I am having an awful experience coming face to face with the fact that I am
editing disabled. Design, Format, Conception - I'm your writer! Have me
read what I wrote for missed words, inconsistencies, and the grammatical
errors - No way. <snip>
I am pretty much just spiraling into the abyss with self doubt and no
answers. Please shed some light on what you do to ensure editing quality.
Tell me your answers to editing. How do you do it? Thanks. <end of
Lisa, Lisa, Lisa! First, take a deep breath. There is hope! Here's a couple
of tips off the top of my head:
1--Every project needs a style sheet. Normally, you'd start one at the
beginning of the project, but it's not too late. Take a piece of paper and
write all 26 letters on it. Then place "unique" words and the correct (or
preferred) spelling under the appropriate letter. For example, put product
names, unusually spelled keywords, etc.
2--Does your writing software have a grammar checker? I don't normally
recommend using one, but if you're short on time, it might find some things
3--Review the chapters in random order. That is, don't start at chapter 1 and
work to chapter 25. Start at chapter 25 and jump around. When you become too
familiar with the material (i.e., how it's presented from 1-->25), you're
more likely to miss things.
4--Read every line backwards. Sounds goofy, but you'll find a surprising
number of boo-boos this way. It forces you to read each word as actual
written, not as your mind assumes it's written.
Those are the "quickies" for now.

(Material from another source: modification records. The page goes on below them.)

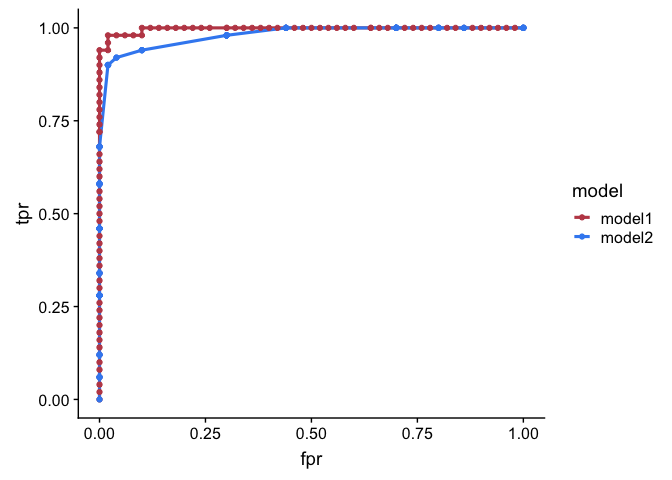
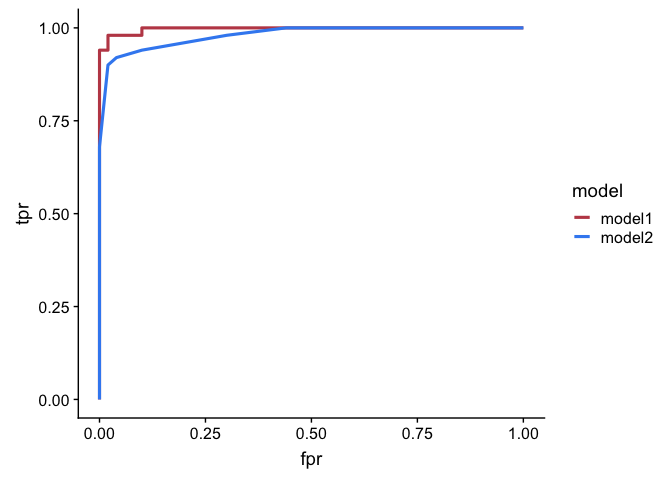
fixing a plot

diff --git a/README.md b/README.md
@@ -61,7 +61,6 @@ Examples
       make_roc(predictor = .fitted, known_class = Species) %>% # get values to plot an ROC curve
       ggplot(aes(x = fpr, y = tpr, color = model)) +
       geom_line(size = 1.1) +
-      geom_point() +
       scale_color_manual(values = c("#C04A56", "#3D8CF1")) +
       theme_cowplot()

For the future, see if there's an editing
and/or proofreading class you can take. I know there are grammar "workbooks"
you can buy. Most of all, don't be so hard on yourself. There are many, many
writers who cannot edit well, and most writers cannot edit what they've
written. Why, I'm sure if I'd read this email backwards, I'd find lots of